An Extremely Difficult Decision

Today the Supreme Court's ruling was announced on the case of Snyder v. Phelps et al (read the entire decision here in pdf). The case involves the family of a soldier who died in combat and the fine folks at the Westboro Baptist Church who picket military funerals with very offensive signs and slogans ("Thank God for Dead Soldiers" "God Hates Fags" etc). I have long felt that the Westboro people are among the most loathsome in America. Maybe even the world. But do they have the right, in America, to do what they are doing?

According the Supreme Court, they do. In an 8-1 decision, the Court came down on the side of Westboro and stated that they could not be forced to pay any money damages to the Snyder Family (the family of the deceased soldier) because their actions are protected by the First Amendment. On a certain level, I agree with the eight justices on this one. The First Amendment is supposed to offer protection to even the most vile and offensive speech. But I had always thought that when the purpose of speech is to incite, then said speech is not protected. Justice Alito, apparently, felt the same way. He was the lone dissenter.

He wrote, "Our profound national commitment to free and open debate is not a license for the vicious verbal assault that occurred in this case. . . . In this case, respondents brutally attacked Matthew Snyder, and this attack, which was almost certain to inflict injury, was central to respondents' well-practiced strategy for attracting public attention."

I almost never agree with anything Mr. Alito says or does, but in this case, I think he represents the view of most Americans. Protesting military funerals (or any funeral, for that matter) with the kind of signs the Westboro folks use is designed to incite. It is vicious and intentionally designed to make funeral attendees angry at them. I guess when the incitement is designed to draw anger and violence toward the people doing the inciting, that free speech exemption does not apply.

I do think the majority made the right decision here, even though viscerally, I support the dissent. I also find it unfortunate that on the extremely rare occurrence where there is not a 5-4 decision by the Court, that the Justices are forced to agree on defending scumbags like the Westboro Baptist Church. That is America, I guess.

4 comments:

T. Paine said...

I agree, Splash. I think the court made the correct decision, even though these Westboro Baptist Church people are an anathema to what Christ taught. They are disgusting in their tactics.

Dave Splash said...

I do think that the Court would have granted damages and voted differently if it had been anti-war protesters instead of a religious protest (regardless of how distorted a view of their religion they have). But, either way, I reluctantly agree with the Court because there is really isn't a way around the 1st Amendment.

T. Paine said...

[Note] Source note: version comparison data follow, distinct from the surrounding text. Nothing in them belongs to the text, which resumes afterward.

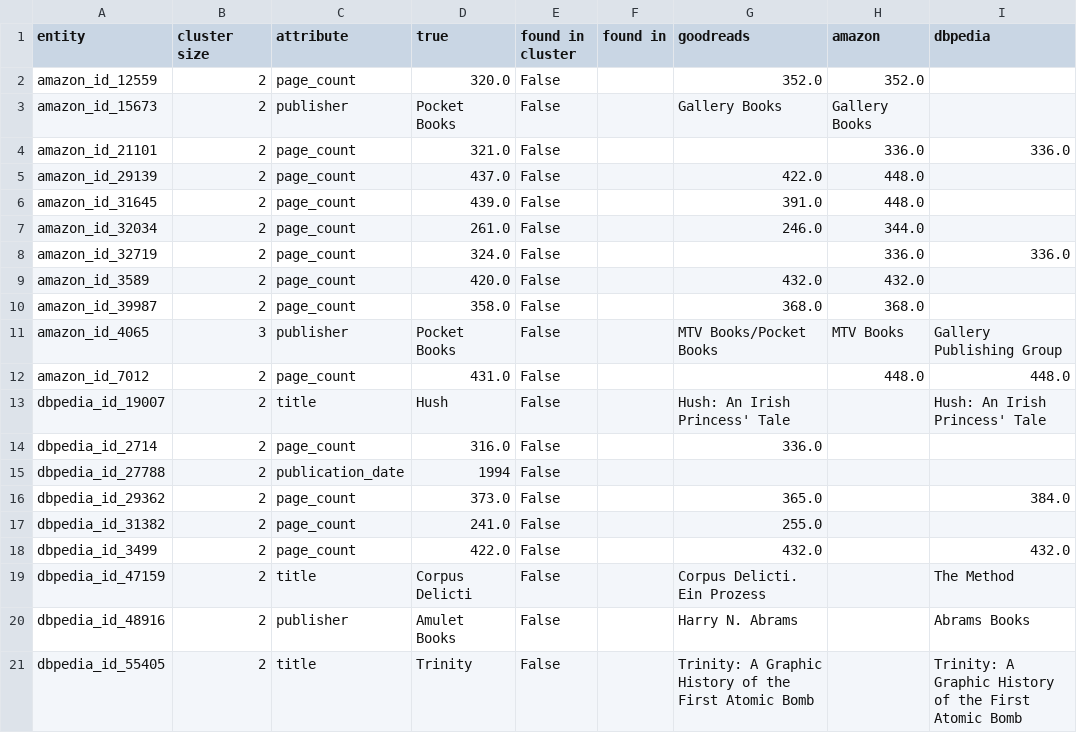
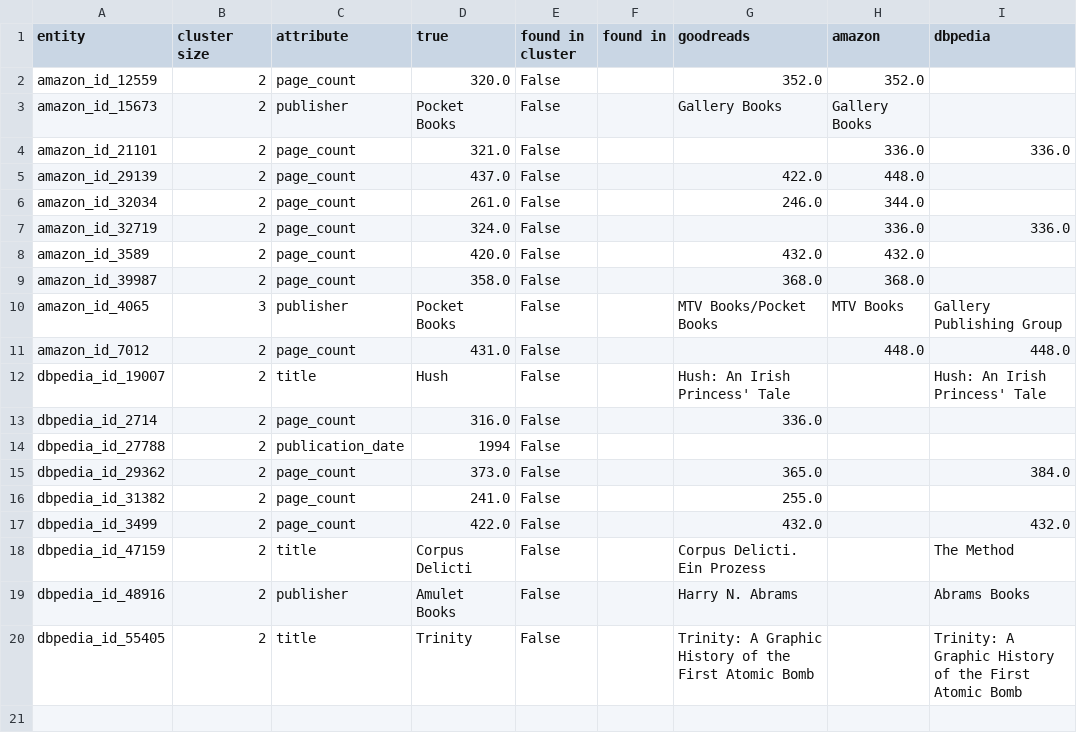
Before and after one commit to Web-Data-Integration-Team/Books-Data-Integration, a CSV file: gold_standard/fusion/eval_set_check_problems.csv, drawn as a sheet.

```diff
--- a/gold_standard/fusion/eval_set_check_problems.csv
+++ b/gold_standard/fusion/eval_set_check_problems.csv
@@ -5,3 +5,2 @@ amazon_id_21101,2,page_count,321.0,False,,,336.0,336.0
 amazon_id_29139,2,page_count,437.0,False,,422.0,448.0,
-amazon_id_31645,2,page_count,439.0,False,,391.0,448.0,
 amazon_id_32034,2,page_count,261.0,False,,246.0,344.0,
```
Also changed, not shown: data/output/data_fusion/function_grid_dev.csv, data/output/data_fusion/fusion_errors.csv, 20 other files.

I would hope that you would be wrong if this was about anti-war protesters too. While I typically don't agree with much of their reasoning, their protests are absolutely protected 1st amendment free speech!

Snave said...

I agree with both of you. Good comments.